There are many myths and folkloric tales surrounding Pineapple. Folktales relate that sea captains at one time would place a pineapple outside their door upon returning home to signify their return from the sea. Some people had beds with removable pineapples at the ends of the bedposts, when the guest overstayed their welcome the pineapple carving would be unscrewed from the end and removed!

In the Philippines the myth surrounding the origins of Pineapples is to teach children to always obey their parents, but it is also to teach the parents to treat their children with love and to take care in how they handled them. While the Peruvian legend has the dead arising from their graves and eating the fruit of wild Pineapples!

American Spikenard – Aralia racemose

American Spikenard edible berries beginning to ripen
American Spikenard edible berries beginning to ripen
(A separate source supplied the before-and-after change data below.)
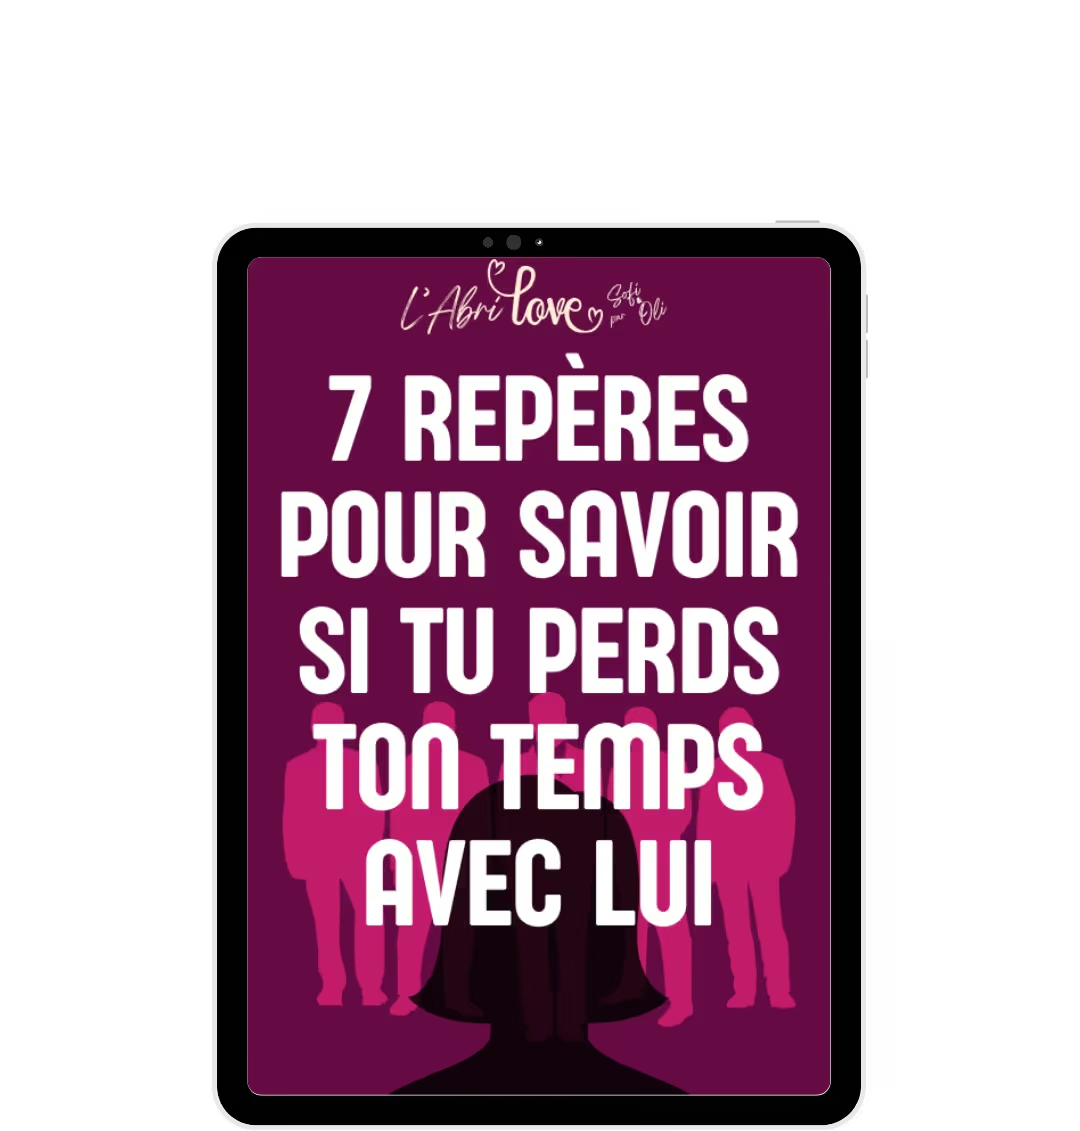
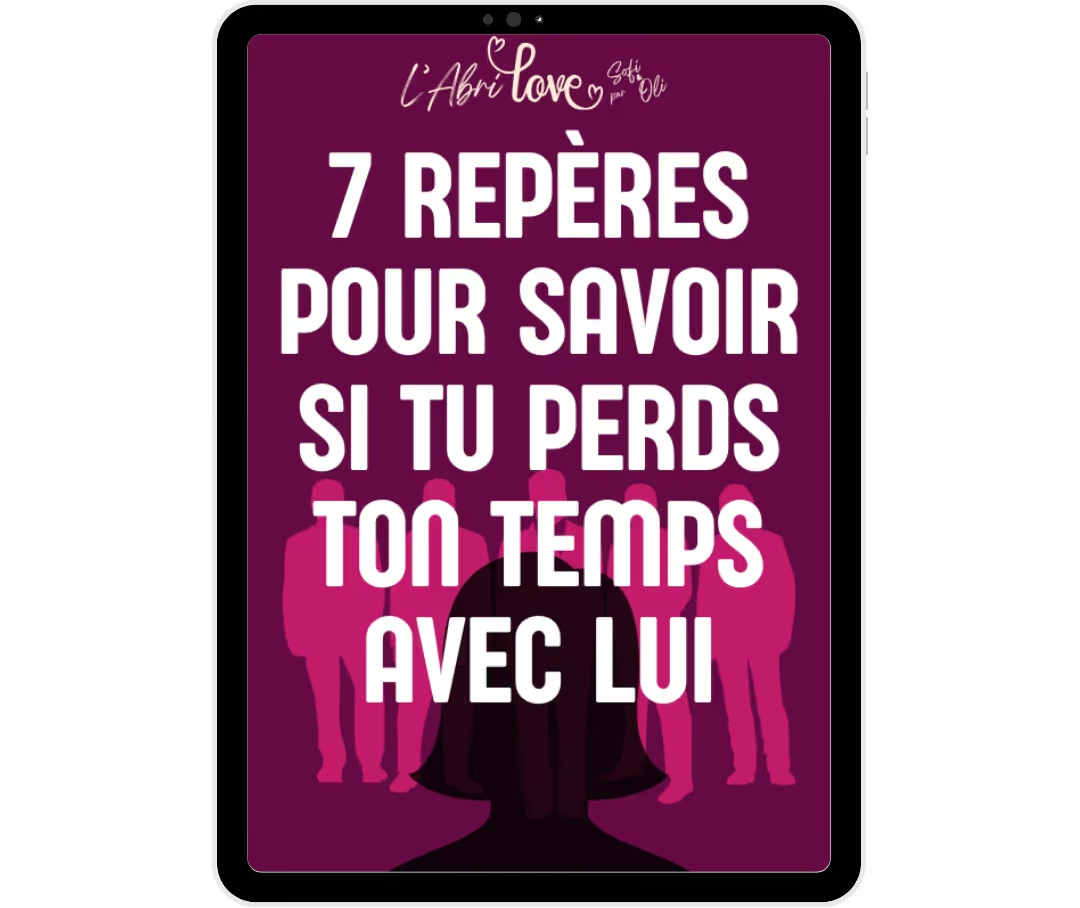
Fix /amour : images croppées, ebooks payants fond sombre, cours réel, tabs wrap mobile
- Crop 223px blanc en haut de toutes les covers gratuites (1080x908)
- Crop covers payantes au même ratio (1080x907)
- Ajout image/card cours L'Abri de soi
- Ebooks payants sur fond rose foncé avec waves
- Suppression label Guide sur les cards payantes
- Tabs : flexWrap sur mobile (plus de scroll horizontal)
- Blob1 déplacé à top:40% (évite le halo sur la barre du header)
- Gradient hero aligné avec les autres pages

diff --git a/src/views/AmourPage.jsx b/src/views/AmourPage.jsx
@@ -4,6 +4,16 @@ import Header from './Header'
 import Footer from './Footer'
 import Link from 'next/link'
 
+const COURS = [
+  {
+    id: 'abri-de-soi',
+    cover: '/images/cours-abri-de-soi.png',
+    title: "L'Abri de soi",
+    description: "Le programme dans lequel tu cesses enfin de douter de ta valeur. Tu apprends à ne plus courir après la validation, à fermer les portes du passé et à reconstruire une confiance solide, celle que plus rien ni personne ne peut t'enlever.",
+    link: 'https://abri-love.webflow.io/re-construis-ta-confiance',
+  },
+]
+
 const PAID_EBOOKS = [
   {
     id: 'dating',
@@ -48,7 +58,7 @@ const EBOOKS = [
     listId: 20,
     cover: '/images/ebook-7-habitudes.png',
     title: '7 habitudes qui reconstruisent ta confiance (vraiment)',
-    description: "Reprends en main tes relations et ne laisse plus jamais une seule personne te ghoster.",
+    description: "Les 7 habitudes concrètes pour reconstruire une confiance solide et cesser de douter de toi en amour.",
   },
   {
     id: 'courir',
@@ -211,6 +221,8 @@ export default function AmourPage() {
         @keyframes blob3 { 0%,100% { transform:translate(0,0) scale(1); } 50% { transform:translate(60px,-70px) scale(1.1); } }
         @media (max-width: 720px) {
           .amour-grid { grid-template-columns: 1fr !important; }
+          .amour-tabs { flex-wrap: wrap !important; }
+          .amour-tab { font-size: 12px !important; padding: 8px 16px !important; }
         }
         @media (min-width: 721px) and (max-width: 1080px) {
           .amour-grid { grid-template-columns: repeat(2, 1fr) !important; }
@@ -244,10 +256,10 @@ export default function AmourPage() {
         justifyContent: 'center',
         position: 'relative',
         overflow: 'hidden',
-        background: 'linear-gradient(180deg, #660A43 0%, #660A43 20%, #8a1258 55%, #660A43 100%)',
+        background: 'linear-gradient(180deg, #660A43 0%, #8a1258 50%, #660A43 100%)',
       }}>
         <div style={{ position: 'absolute', inset: 0, pointerEvents: 'none', zIndex: 0 }}>
-          <div style={{ position: 'absolute', width: 500, height: 500, borderRadius: '50%', background: 'radial-gradient(circle, rgba(190,25,105,0.6) 0%, transparent 65%)', top: '20%', right: '-10%', filter: 'blur(50px)', animation: 'blob1 6s ease-in-out infinite' }} />
+          <div style={{ position: 'absolute', width: 500, height: 500, borderRadius: '50%', background: 'radial-gradient(circle, rgba(190,25,105,0.6) 0%, transparent 65%)', top: '40%', right: '-10%', filter: 'blur(50px)', animation: 'blob1 6s ease-in-out infinite' }} />
           <div style={{ position: 'absolute', width: 400, height: 400, borderRadius: '50%', background: 'radial-gradient(circle, rgba(160,15,85,0.55) 0%, transparent 65%)', bottom: '0%', left: '-10%', filter: 'blur(45px)', animation: 'blob2 8s ease-in-out infinite' }} />
           <div style={{ position: 'absolute', width: 320, height: 320, borderRadius: '50%', background: 'radial-gradient(circle, rgba(210,40,120,0.5) 0%, transparent 65%)', top: '50%', left: '20%', filter: 'blur(50px)', animation: 'blob3 7s ease-in-out infinite' }} />
         </div>
@@ -268,8 +280,8 @@ export default function AmourPage() {
       </section>
 
       {/* ── TABS ── */}
-      <div style={{ background: '#FFF4F7', padding: '28px clamp(32px,5vw,80px) 0', position: 'sticky', top: 0, zIndex: 10, borderBottom: '1px solid rgba(102,10,67,0.08)' }}>
-        <div style={{ maxWidth: 1200, margin: '0 auto', display: 'flex', gap: 10, overflowX: 'auto', paddingBottom: 20 }}>
+      <div style={{ background: '#FFF4F7', padding: '24px clamp(32px,5vw,80px)', borderBottom: '1px solid rgba(102,10,67,0.08)' }}>
+        <div className="amour-tabs" style={{ maxWidth: 1200, margin: '0 auto', display: 'flex', gap: 10, flexWrap: 'wrap' }}>
           {[
             { id: 'all', label: 'Tout' },
             { id: 'gratuit', label: 'Ressources gratuites' },
@@ -306,14 +318,7 @@ export default function AmourPage() {
               Tes guides offerts
             </h2>
           </div>
-          <div
-            className="amour-grid"
-            style={{
-              display: 'grid',
-              gridTemplateColumns: 'repeat(3, 1fr)',
-              gap: 28,
-            }}
-          >
+          <div className="amour-grid" style={{ display: 'grid', gridTemplateColumns: 'repeat(3, 1fr)', gap: 28 }}>
             {EBOOKS.map((ebook, i) => (
               <div key={ebook.id} data-fade className="amour-card" style={{ transitionDelay: `${i * 0.08}s` }}>
                 <EbookCard ebook={ebook} />
@@ -323,8 +328,13 @@ export default function AmourPage() {
         </div>
       </section>
 
-      {/* ── SÉPARATEUR ── */}
-      <section style={{ background: 'linear-gradient(180deg, #660A43 0%, #8a1258 50%, #660A43 100%)', padding: 'calc(clamp(16px,2vw,28px) + 80px) clamp(32px,5vw,80px)', position: 'relative', textAlign: 'center', display: activeTab === 'all' ? 'block' : 'none' }}>
+      {/* ── EBOOKS PAYANTS (fond sombre) ── */}
+      <section style={{
+        background: 'linear-gradient(180deg, #660A43 0%, #8a1258 50%, #660A43 100%)',
+        padding: 'calc(clamp(32px,4vw,56px) + 80px) clamp(32px,5vw,80px) calc(clamp(56px,6vw,80px) + 80px)',
+        position: 'relative',
+        display: activeTab === 'all' || activeTab === 'guides' ? 'block' : 'none',
+      }}>
         <div style={{ position: 'absolute', top: -1, left: 0, width: '100%', lineHeight: 0, zIndex: 2, pointerEvents: 'none' }}>
           <svg viewBox="0 0 1440 80" preserveAspectRatio="none" style={{ display: 'block', width: '100%', height: 80 }}>
             <path d="M0,0 L0,45 Q720,22 1440,45 L1440,0 Z" fill="#FFF4F7" />
@@ -335,29 +345,19 @@ export default function AmourPage() {
             <path d="M0,35 Q720,58 1440,35 L1440,80 L0,80 Z" fill="#FFF4F7" />
           </svg>
         </div>
-        <div data-fade style={{ position: 'relative', zIndex: 1 }}>
-          <p style={{ fontFamily: 'var(--font-playfair,serif)', color: '#FFF1E7', fontSize: 'clamp(18px,2.5vw,28px)', fontWeight: 700 }}>
-            Tu veux aller plus loin ?
-          </p>
-        </div>
-      </section>
-
-      {/* ── EBOOKS PAYANTS ── */}
-      <section style={{ background: '#FFF4F7', padding: 'clamp(32px,4vw,56px) clamp(32px,5vw,80px) clamp(56px,6vw,80px)', display: activeTab === 'all' || activeTab === 'guides' ? 'block' : 'none' }}>
-        <div style={{ maxWidth: 1200, margin: '0 auto' }}>
+        <div style={{ maxWidth: 1200, margin: '0 auto', position: 'relative', zIndex: 1 }}>
           <div data-fade>
-            <p style={{ color: '#660A43', fontSize: 12, fontWeight: 700, letterSpacing: '0.2em', textTransform: 'uppercase', marginBottom: 12 }}>Nos guides</p>
-            <h2 style={{ fontFamily: 'var(--font-playfair,serif)', color: '#660A43', fontSize: 'clamp(24px,3.5vw,40px)', fontWeight: 700, lineHeight: 1.3, marginBottom: 48 }}>
-              Tes guides complets
+            <p style={{ color: 'rgba(255,241,231,0.55)', fontSize: 12, fontWeight: 700, letterSpacing: '0.2em', textTransform: 'uppercase', marginBottom: 12 }}>Nos guides</p>
+            <h2 style={{ fontFamily: 'var(--font-playfair,serif)', color: '#FFF1E7', fontSize: 'clamp(24px,3.5vw,40px)', fontWeight: 700, lineHeight: 1.3, marginBottom: 48 }}>
+              Tu veux aller plus loin ?
             </h2>
           </div>
-          <div data-fade className="amour-grid" style={{ display: 'grid', gridTemplateColumns: 'repeat(3, 1fr)', gap: 28 }}>
+          <div className="amour-grid" style={{ display: 'grid', gridTemplateColumns: 'repeat(3, 1fr)', gap: 28 }}>
             {PAID_EBOOKS.map((ebook, i) => (
-              <div key={ebook.id} className="amour-card" style={{ transitionDelay: `${i * 0.08}s` }}>
-                <a href={ebook.link} target="_blank" rel="noopener noreferrer" style={{ textDecoration: 'none', display: 'flex', flexDirection: 'column', height: '100%', background: '#fff', borderRadius: 20, overflow: 'hidden', boxShadow: '0 6px 32px rgba(102,10,67,0.10)' }}>
+              <div key={ebook.id} data-fade className="amour-card" style={{ transitionDelay: `${i * 0.08}s` }}>
+                <a href={ebook.link} target="_blank" rel="noopener noreferrer" style={{ textDecoration: 'none', display: 'flex', flexDirection: 'column', height: '100%', background: '#fff', borderRadius: 20, overflow: 'hidden', boxShadow: '0 6px 32px rgba(102,10,67,0.15)' }}>
                   <div style={{ position: 'relative' }}>
                     <img src={ebook.cover} alt={ebook.title} style={{ width: '100%', height: 'auto', display: 'block' }} />
-                    <div style={{ position: 'absolute', top: 14, left: 14, background: '#E8196E', color: '#fff', fontSize: 11, fontWeight: 700, letterSpacing: '0.12em', textTransform: 'uppercase', borderRadius: 6, padding: '4px 10px' }}>Guide</div>
                   </div>
                   <div style={{ padding: '20px 20px 28px', display: 'flex', flexDirection: 'column', flex: 1 }}>
                     <h3 style={{ fontFamily: 'var(--font-playfair,serif)', color: '#660A43', fontSize: 17, fontWeight: 700, lineHeight: 1.35, marginBottom: 10 }}>{ebook.title}</h3>
@@ -374,36 +374,41 @@ export default function AmourPage() {
       </section>
 
       {/* ── COURS & WORKSHOPS ── */}
-      {(activeTab === 'all' || activeTab === 'cours') && (
-        <section style={{ background: activeTab === 'cours' ? '#FFF4F7' : 'linear-gradient(180deg, #660A43 0%, #8a1258 50%, #660A43 100%)', padding: activeTab === 'cours' ? 'clamp(32px,4vw,56px) clamp(32px,5vw,80px) clamp(56px,6vw,80px)' : 'calc(clamp(16px,2vw,28px) + 80px) clamp(32px,5vw,80px)', position: 'relative', textAlign: 'center' }}>
-          {activeTab === 'cours' ? null : (
-            <>
-              <div style={{ position: 'absolute', top: -1, left: 0, width: '100%', lineHeight: 0, zIndex: 2, pointerEvents: 'none' }}>
-                <svg viewBox="0 0 1440 80" preserveAspectRatio="none" style={{ display: 'block', width: '100%', height: 80 }}>
-                  <path d="M0,0 L0,45 Q720,22 1440,45 L1440,0 Z" fill="#FFF4F7" />
-                </svg>
-              </div>
-              <div style={{ position: 'absolute', bottom: -1, left: 0, width: '100%', lineHeight: 0, zIndex: 2, pointerEvents: 'none' }}>
-                <svg viewBox="0 0 1440 80" preserveAspectRatio="none" style={{ display: 'block', width: '100%', height: 80 }}>
-                  <path d="M0,35 Q720,58 1440,35 L1440,80 L0,80 Z" fill="#FFF4F7" />
-                </svg>
-              </div>
-            </>
-          )}
-          <div data-fade style={{ maxWidth: 560, margin: '0 auto', position: 'relative', zIndex: 1 }}>
-            <p style={{ fontSize: 40, marginBottom: 20 }}>🚧</p>
-            <p style={{ color: activeTab === 'cours' ? '#660A43' : 'rgba(255,241,231,0.55)', fontSize: 12, fontWeight: 700, letterSpacing: '0.2em', textTransform: 'uppercase', marginBottom: 16 }}>Bientôt disponible</p>
-            <h2 style={{ fontFamily: 'var(--font-playfair,serif)', color: activeTab === 'cours' ? '#660A43' : '#FFF1E7', fontSize: 'clamp(22px,3.5vw,38px)', fontWeight: 700, lineHeight: 1.2, marginBottom: 16 }}>
-              Cours & Workshops
+      <section style={{
+        background: '#FFF4F7',
+        padding: 'clamp(32px,4vw,56px) clamp(32px,5vw,80px) clamp(56px,6vw,80px)',
+        display: activeTab === 'all' || activeTab === 'cours' ? 'block' : 'none',
+      }}>
+        <div style={{ maxWidth: 1200, margin: '0 auto' }}>
+          <div data-fade>
+            <p style={{ color: '#660A43', fontSize: 12, fontWeight: 700, letterSpacing: '0.2em', textTransform: 'uppercase', marginBottom: 12 }}>Cours & Workshops</p>
+            <h2 style={{ fontFamily: 'var(--font-playfair,serif)', color: '#660A43', fontSize: 'clamp(24px,3.5vw,40px)', fontWeight: 700, lineHeight: 1.3, marginBottom: 48 }}>
+              Les programmes
             </h2>
-            <p style={{ color: activeTab === 'cours' ? '#7a4060' : 'rgba(255,241,231,0.75)', fontSize: 'clamp(15px,1.6vw,17px)', lineHeight: 1.75 }}>
-              Des ateliers en direct et des formations approfondies arrivent très bientôt. Reste à l'affût !
-            </p>
           </div>
-        </section>
-      )}
+          <div className="amour-grid" style={{ display: 'grid', gridTemplateColumns: 'repeat(3, 1fr)', gap: 28 }}>
+            {COURS.map((cours, i) => (
+              <div key={cours.id} data-fade className="amour-card" style={{ transitionDelay: `${i * 0.08}s` }}>
+                <a href={cours.link} target="_blank" rel="noopener noreferrer" style={{ textDecoration: 'none', display: 'flex', flexDirection: 'column', height: '100%', background: '#fff', borderRadius: 20, overflow: 'hidden', boxShadow: '0 6px 32px rgba(102,10,67,0.10)' }}>
+                  <div style={{ position: 'relative' }}>
+                    <img src={cours.cover} alt={cours.title} style={{ width: '100%', height: 'auto', display: 'block' }} />
+                    <div style={{ position: 'absolute', top: 14, left: 14, background: '#E8196E', color: '#fff', fontSize: 11, fontWeight: 700, letterSpacing: '0.12em', textTransform: 'uppercase', borderRadius: 6, padding: '4px 10px' }}>Programme</div>
+                  </div>
+                  <div style={{ padding: '20px 20px 28px', display: 'flex', flexDirection: 'column', flex: 1 }}>
+                    <h3 style={{ fontFamily: 'var(--font-playfair,serif)', color: '#660A43', fontSize: 17, fontWeight: 700, lineHeight: 1.35, marginBottom: 10 }}>{cours.title}</h3>
+                    <p style={{ color: '#7a4060', fontSize: 14, lineHeight: 1.65, marginBottom: 20, flex: 1 }}>{cours.description}</p>
+                    <span className="amour-btn" style={{ background: '#660A43', color: '#fff', border: 'none', borderRadius: 10, padding: '13px 20px', fontSize: 14, fontWeight: 700, textAlign: 'center', display: 'block' }}>
+                      Découvrir le programme
+                    </span>
+                  </div>
+                </a>
+              </div>
+            ))}
+          </div>
+        </div>
+      </section>
 
-      {/* ── SECTION SOMBRE ── */}
+      {/* ── SECTION SOMBRE (Abri IA) ── */}
       <section style={{
         background: 'linear-gradient(180deg, #660A43 0%, #8a1258 50%, #660A43 100%)',
         padding: 'calc(clamp(24px,3vw,44px) + 80px) clamp(32px,5vw,80px)',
While the king sitteth at his table,

my spikenard sendeth forth the smell thereof.

A bundle of myrrh is my well-beloved unto me;

he shall lie all night betwixt my breasts.

 

Song of Solomon 1:12-13 The Christian Bible

 

This native of eastern North America can be found on wooded slopes, and in rich, moist woods. You will often find it growing with other woodlands plants such as Jack in the Pulpit, Wild Ginseng, Bluebells, Trillium, Bloodroot, Christmas Fern, Dutchman’s Breeches, and many others. In Rhode Island it is listed as of Special Concern, and must be treat with care.

 

The roots are very aromatic, with a spicy scent. It has been used to treat all types of lung ailments including coughs, TB, and catarrh (inflammation of the mucous membranes). It has also been used for female complaints such as leucorrhea (vaginal discharge), Prolapse of the uterus, and chlorosis (a form of anemia).

 

The native American Indians used this plant extensively…Potawatomi used the root to make a poultice for treatment of swellings; and the Cherokees drank a decoction of the root for backache. Today it is oft used as an alterative.

 

The roots were often used for making early root beers!

 

In magic use spikenard is grounding, balancing and calming. It is known as ‘herb of the student’ because it increases mental clarity, helping the student to learn, remember and recall more easily the lessons at hand.

Japanese Aralia – Fatsia japonica

Japanese Aralia leaves
Japanese Aralia leaves

 This evergreen plant is a great choice for shady gardens or planted in containers. The leaves have been described as ‘huge, indestructible, palmately lobed leaves, like vast outstretched, capable hands’. What an apt description. It is often used as an architectural statement in the garden, doing well behind other plants, setting off smaller, brighter plants.

This native of the coastal woodlands of Japan and Korea can grow as far north as zone 7 in protected, well mulched situations. But beware it hates freezing, so offer good protection…such as an area protected on 3 sides. It was first introduced to North America in the 19th century as an ornamental. To protect and ward off evil spirits, the people of Japan traditionally planted these on the north side of the house.

A suggested legend explaining part of the name is of Ara, a forest nymph, companion of Cynthia. Ara was sent to live among people, and she was to teach them the art of magic. She was called upon when a penalty was to be inflicted on a person!